[SUPPLIED RECORDS Boundary: Start]

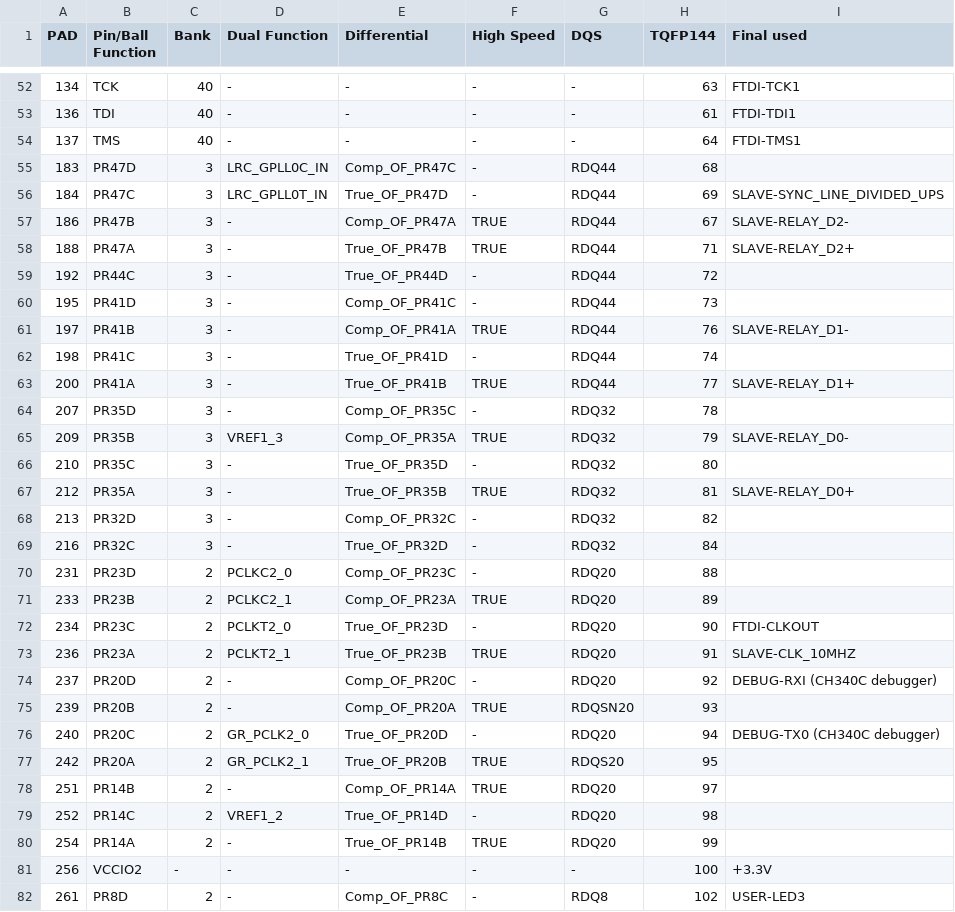
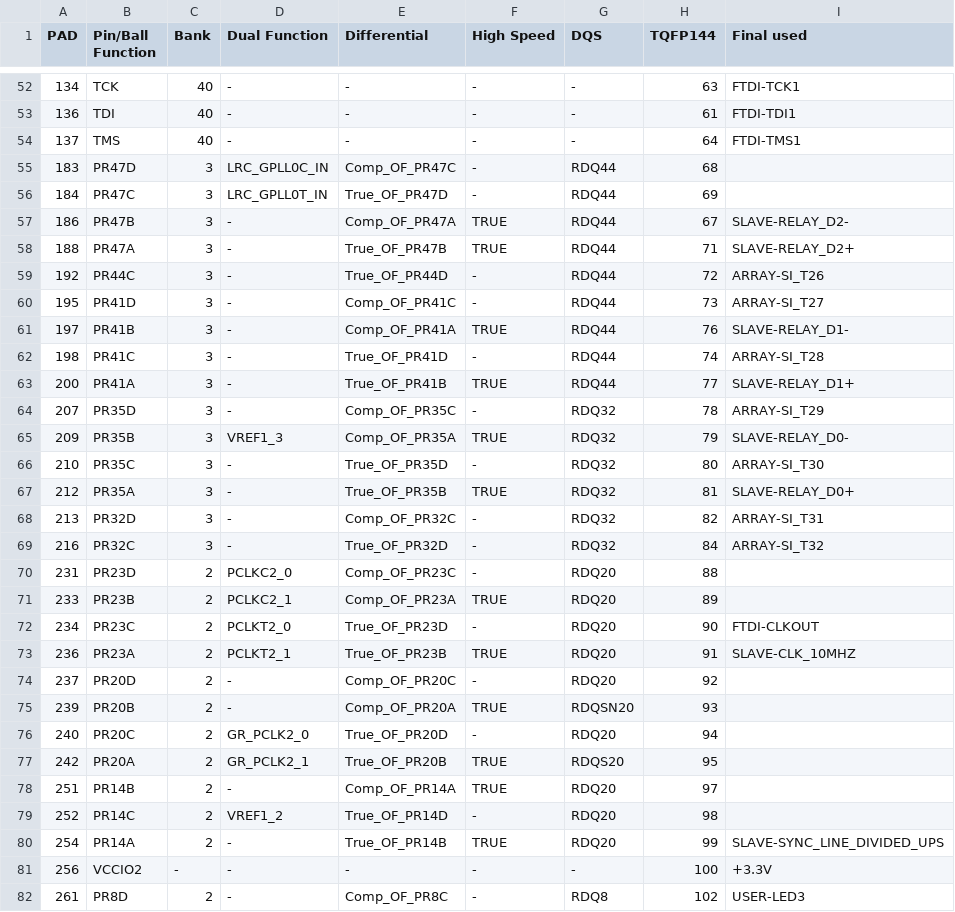
Before and after one commit to Jeo0/atg-client, a CSV file: hardware/docs/pins/used MASTER truncated-tq144-only.csv, drawn as a sheet; only a part is shown, gaps mark what is left out; the diff covers the shown part only.

Commit message:
debug ch340c removed; some schematic subpages are removed

```diff
--- a/hardware/docs/pins/used MASTER truncated-tq144-only.csv
+++ b/hardware/docs/pins/used MASTER truncated-tq144-only.csv
@@ -55,16 +55,16 @@ PAD,Pin/Ball Function,Bank,Dual Function,Differential,High Speed,DQS,TQFP144,Fin
 183,PR47D,3,LRC_GPLL0C_IN,Comp_OF_PR47C,-,RDQ44,68,
-184,PR47C,3,LRC_GPLL0T_IN,True_OF_PR47D,-,RDQ44,69,SLAVE-SYNC_LINE_DIVIDED_UPS
+184,PR47C,3,LRC_GPLL0T_IN,True_OF_PR47D,-,RDQ44,69,
 186,PR47B,3,-,Comp_OF_PR47A,TRUE,RDQ44,67,SLAVE-RELAY_D2-
 188,PR47A,3,-,True_OF_PR47B,TRUE,RDQ44,71,SLAVE-RELAY_D2+
-192,PR44C,3,-,True_OF_PR44D,-,RDQ44,72,
-195,PR41D,3,-,Comp_OF_PR41C,-,RDQ44,73,
+192,PR44C,3,-,True_OF_PR44D,-,RDQ44,72,ARRAY-SI_T26
+195,PR41D,3,-,Comp_OF_PR41C,-,RDQ44,73,ARRAY-SI_T27
 197,PR41B,3,-,Comp_OF_PR41A,TRUE,RDQ44,76,SLAVE-RELAY_D1-
-198,PR41C,3,-,True_OF_PR41D,-,RDQ44,74,
+198,PR41C,3,-,True_OF_PR41D,-,RDQ44,74,ARRAY-SI_T28
 200,PR41A,3,-,True_OF_PR41B,TRUE,RDQ44,77,SLAVE-RELAY_D1+
-207,PR35D,3,-,Comp_OF_PR35C,-,RDQ32,78,
+207,PR35D,3,-,Comp_OF_PR35C,-,RDQ32,78,ARRAY-SI_T29
 209,PR35B,3,VREF1_3,Comp_OF_PR35A,TRUE,RDQ32,79,SLAVE-RELAY_D0-
-210,PR35C,3,-,True_OF_PR35D,-,RDQ32,80,
+210,PR35C,3,-,True_OF_PR35D,-,RDQ32,80,ARRAY-SI_T30
 212,PR35A,3,-,True_OF_PR35B,TRUE,RDQ32,81,SLAVE-RELAY_D0+
-213,PR32D,3,-,Comp_OF_PR32C,-,RDQ32,82,
-216,PR32C,3,-,True_OF_PR32D,-,RDQ32,84,
+213,PR32D,3,-,Comp_OF_PR32C,-,RDQ32,82,ARRAY-SI_T31
+216,PR32C,3,-,True_OF_PR32D,-,RDQ32,84,ARRAY-SI_T32
 231,PR23D,2,PCLKC2_0,Comp_OF_PR23C,-,RDQ20,88,
@@ -73,5 +73,5 @@ PAD,Pin/Ball Function,Bank,Dual Function,Differential,High Speed,DQS,TQFP144,Fin
 236,PR23A,2,PCLKT2_1,True_OF_PR23B,TRUE,RDQ20,91,SLAVE-CLK_10MHZ
-237,PR20D,2,-,Comp_OF_PR20C,-,RDQ20,92,DEBUG-RXI (CH340C debugger)
+237,PR20D,2,-,Comp_OF_PR20C,-,RDQ20,92,
 239,PR20B,2,-,Comp_OF_PR20A,TRUE,RDQSN20,93,
-240,PR20C,2,GR_PCLK2_0,True_OF_PR20D,-,RDQ20,94,DEBUG-TX0 (CH340C debugger)
+240,PR20C,2,GR_PCLK2_0,True_OF_PR20D,-,RDQ20,94,
 242,PR20A,2,GR_PCLK2_1,True_OF_PR20B,TRUE,RDQS20,95,
@@ -79,3 +79,3 @@ PAD,Pin/Ball Function,Bank,Dual Function,Differential,High Speed,DQS,TQFP144,Fin
 252,PR14C,2,VREF1_2,True_OF_PR14D,-,RDQ20,98,
-254,PR14A,2,-,True_OF_PR14B,TRUE,RDQ20,99,
+254,PR14A,2,-,True_OF_PR14B,TRUE,RDQ20,99,SLAVE-SYNC_LINE_DIVIDED_UPS
 256,VCCIO2,-,-,-,-,-,100,+3.3V
```
Also changed, not shown: 7 edited cells elsewhere in this file, 7 other files.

[SUPPLIED RECORDS Boundary: End]

PROBLEM DESCRIPTION
The expected answer is the complete set of entries, copied verbatim, with no pictures.

RESPONSE TO THE TASK
Before and after one commit to Jeo0/atg-client, a CSV file: hardware/docs/pins/used MASTER truncated-tq144-only.csv, drawn as a sheet; only a part is shown, gaps mark what is left out; the diff covers the shown part only.

Commit message:
debug ch340c removed; some schematic subpages are removed

```diff
--- a/hardware/docs/pins/used MASTER truncated-tq144-only.csv
+++ b/hardware/docs/pins/used MASTER truncated-tq144-only.csv
@@ -55,16 +55,16 @@ PAD,Pin/Ball Function,Bank,Dual Function,Differential,High Speed,DQS,TQFP144,Fin
 183,PR47D,3,LRC_GPLL0C_IN,Comp_OF_PR47C,-,RDQ44,68,
-184,PR47C,3,LRC_GPLL0T_IN,True_OF_PR47D,-,RDQ44,69,SLAVE-SYNC_LINE_DIVIDED_UPS
+184,PR47C,3,LRC_GPLL0T_IN,True_OF_PR47D,-,RDQ44,69,
 186,PR47B,3,-,Comp_OF_PR47A,TRUE,RDQ44,67,SLAVE-RELAY_D2-
 188,PR47A,3,-,True_OF_PR47B,TRUE,RDQ44,71,SLAVE-RELAY_D2+
-192,PR44C,3,-,True_OF_PR44D,-,RDQ44,72,
-195,PR41D,3,-,Comp_OF_PR41C,-,RDQ44,73,
+192,PR44C,3,-,True_OF_PR44D,-,RDQ44,72,ARRAY-SI_T26
+195,PR41D,3,-,Comp_OF_PR41C,-,RDQ44,73,ARRAY-SI_T27
 197,PR41B,3,-,Comp_OF_PR41A,TRUE,RDQ44,76,SLAVE-RELAY_D1-
-198,PR41C,3,-,True_OF_PR41D,-,RDQ44,74,
+198,PR41C,3,-,True_OF_PR41D,-,RDQ44,74,ARRAY-SI_T28
 200,PR41A,3,-,True_OF_PR41B,TRUE,RDQ44,77,SLAVE-RELAY_D1+
-207,PR35D,3,-,Comp_OF_PR35C,-,RDQ32,78,
+207,PR35D,3,-,Comp_OF_PR35C,-,RDQ32,78,ARRAY-SI_T29
 209,PR35B,3,VREF1_3,Comp_OF_PR35A,TRUE,RDQ32,79,SLAVE-RELAY_D0-
-210,PR35C,3,-,True_OF_PR35D,-,RDQ32,80,
+210,PR35C,3,-,True_OF_PR35D,-,RDQ32,80,ARRAY-SI_T30
 212,PR35A,3,-,True_OF_PR35B,TRUE,RDQ32,81,SLAVE-RELAY_D0+
-213,PR32D,3,-,Comp_OF_PR32C,-,RDQ32,82,
-216,PR32C,3,-,True_OF_PR32D,-,RDQ32,84,
+213,PR32D,3,-,Comp_OF_PR32C,-,RDQ32,82,ARRAY-SI_T31
+216,PR32C,3,-,True_OF_PR32D,-,RDQ32,84,ARRAY-SI_T32
 231,PR23D,2,PCLKC2_0,Comp_OF_PR23C,-,RDQ20,88,
@@ -73,5 +73,5 @@ PAD,Pin/Ball Function,Bank,Dual Function,Differential,High Speed,DQS,TQFP144,Fin
 236,PR23A,2,PCLKT2_1,True_OF_PR23B,TRUE,RDQ20,91,SLAVE-CLK_10MHZ
-237,PR20D,2,-,Comp_OF_PR20C,-,RDQ20,92,DEBUG-RXI (CH340C debugger)
+237,PR20D,2,-,Comp_OF_PR20C,-,RDQ20,92,
 239,PR20B,2,-,Comp_OF_PR20A,TRUE,RDQSN20,93,
-240,PR20C,2,GR_PCLK2_0,True_OF_PR20D,-,RDQ20,94,DEBUG-TX0 (CH340C debugger)
+240,PR20C,2,GR_PCLK2_0,True_OF_PR20D,-,RDQ20,94,
 242,PR20A,2,GR_PCLK2_1,True_OF_PR20B,TRUE,RDQS20,95,
@@ -79,3 +79,3 @@ PAD,Pin/Ball Function,Bank,Dual Function,Differential,High Speed,DQS,TQFP144,Fin
 252,PR14C,2,VREF1_2,True_OF_PR14D,-,RDQ20,98,
-254,PR14A,2,-,True_OF_PR14B,TRUE,RDQ20,99,
+254,PR14A,2,-,True_OF_PR14B,TRUE,RDQ20,99,SLAVE-SYNC_LINE_DIVIDED_UPS
 256,VCCIO2,-,-,-,-,-,100,+3.3V
```
Also changed, not shown: 7 edited cells elsewhere in this file, 7 other files.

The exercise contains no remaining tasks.